* Action item: Every line below that holds the string "ipynb" should be copied out.

* Exercise material:

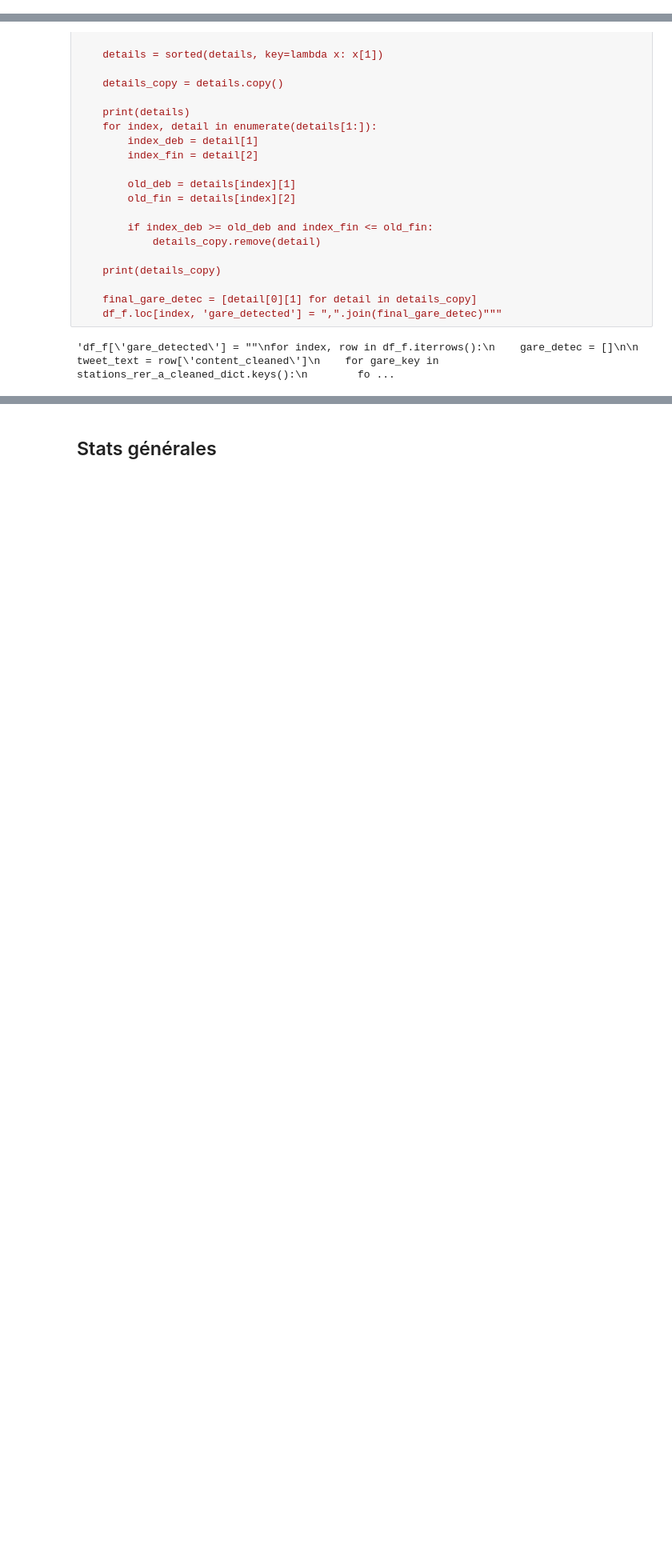
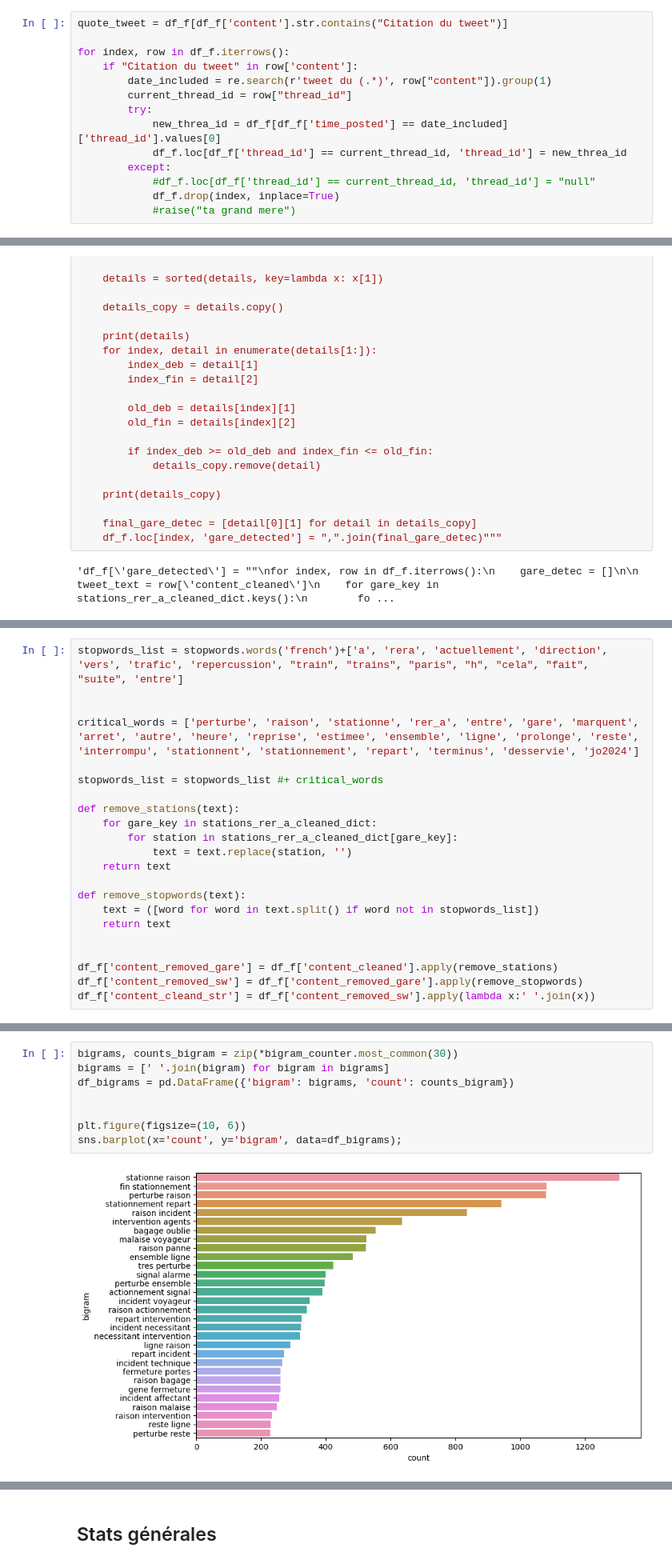
Before and after one commit to Gabe-MGNT/RERA_WRAPPED_2024, a Jupyter notebook: analyze_data/analyze.ipynb, the cells around one changed output, grey strips where cells are left out. Shown at 80% size. Drawn from its saved outputs; the diff is of its cells as text; blank space fills up the shorter version.

```diff
--- a/analyze_data/analyze.ipynb
+++ b/analyze_data/analyze.ipynb
@@ -105,0 +125,14 @@ stations_rer_a_constant_dict = {
+# %%
+quote_tweet = df_f[df_f['content'].str.contains("Citation du tweet")]
+
+for index, row in df_f.iterrows():
+    if "Citation du tweet" in row['content']:
+        date_included = re.search(r'tweet du (.*)', row["content"]).group(1)
+        current_thread_id = row["thread_id"]
+        try:
+            new_threa_id = df_f[df_f['time_posted'] == date_included]['thread_id'].values[0]
+            df_f.loc[df_f['thread_id'] == current_thread_id, 'thread_id'] = new_threa_id
+        except:
+            #df_f.loc[df_f['thread_id'] == current_thread_id, 'thread_id'] = "null"
+            df_f.drop(index, inplace=True)
+            #raise("ta grand mere")
@@ -445,0 +394,22 @@ array([[" Le trafic est perturbé de Poissy vers Nanterre - Préfecture , en rai
+# %%
+stopwords_list = stopwords.words('french')+['a', 'rera', 'actuellement', 'direction', 'vers', 'trafic', 'repercussion', "train", "trains", "paris", "h", "cela", "fait", "suite", 'entre']
+
+
+critical_words = ['perturbe', 'raison', 'stationne', 'rer_a', 'entre', 'gare', 'marquent', 'arret', 'autre', 'heure', 'reprise', 'estimee', 'ensemble', 'ligne', 'prolonge', 'reste', 'interrompu', 'stationnent', 'stationnement', 'repart', 'terminus', 'desservie', 'jo2024']
+
+stopwords_list = stopwords_list #+ critical_words
+
+def remove_stations(text):
+    for gare_key in stations_rer_a_cleaned_dict:
+        for station in stations_rer_a_cleaned_dict[gare_key]:
+            text = text.replace(station, '')
+    return text
+
+def remove_stopwords(text):
+    text = ([word for word in text.split() if word not in stopwords_list])
+    return text
+
+
+df_f['content_removed_gare'] = df_f['content_cleaned'].apply(remove_stations)
+df_f['content_removed_sw'] = df_f['content_removed_gare'].apply(remove_stopwords)
+df_f['content_cleand_str'] = df_f['content_removed_sw'].apply(lambda x:' '.join(x))
@@ -445,0 +474,10 @@ array([[" Le trafic est perturbé de Poissy vers Nanterre - Préfecture , en rai
+# %%
+bigrams, counts_bigram = zip(*bigram_counter.most_common(30))
+bigrams = [' '.join(bigram) for bigram in bigrams]
+df_bigrams = pd.DataFrame({'bigram': bigrams, 'count': counts_bigram})
+
+
+plt.figure(figsize=(10, 6))
+sns.barplot(x='count', y='bigram', data=df_bigrams);
+# %% [output]
+[figure, added]
```
Also changed, not shown: parts of 162 cells of this notebook, 9 other files.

* Task response:
Before and after one commit to Gabe-MGNT/RERA_WRAPPED_2024, a Jupyter notebook: analyze_data/analyze.ipynb, the cells around one changed output, grey strips where cells are left out. Shown at 80% size. Drawn from its saved outputs; the diff is of its cells as text; blank space fills up the shorter version.
--- a/analyze_data/analyze.ipynb
+++ b/analyze_data/analyze.ipynb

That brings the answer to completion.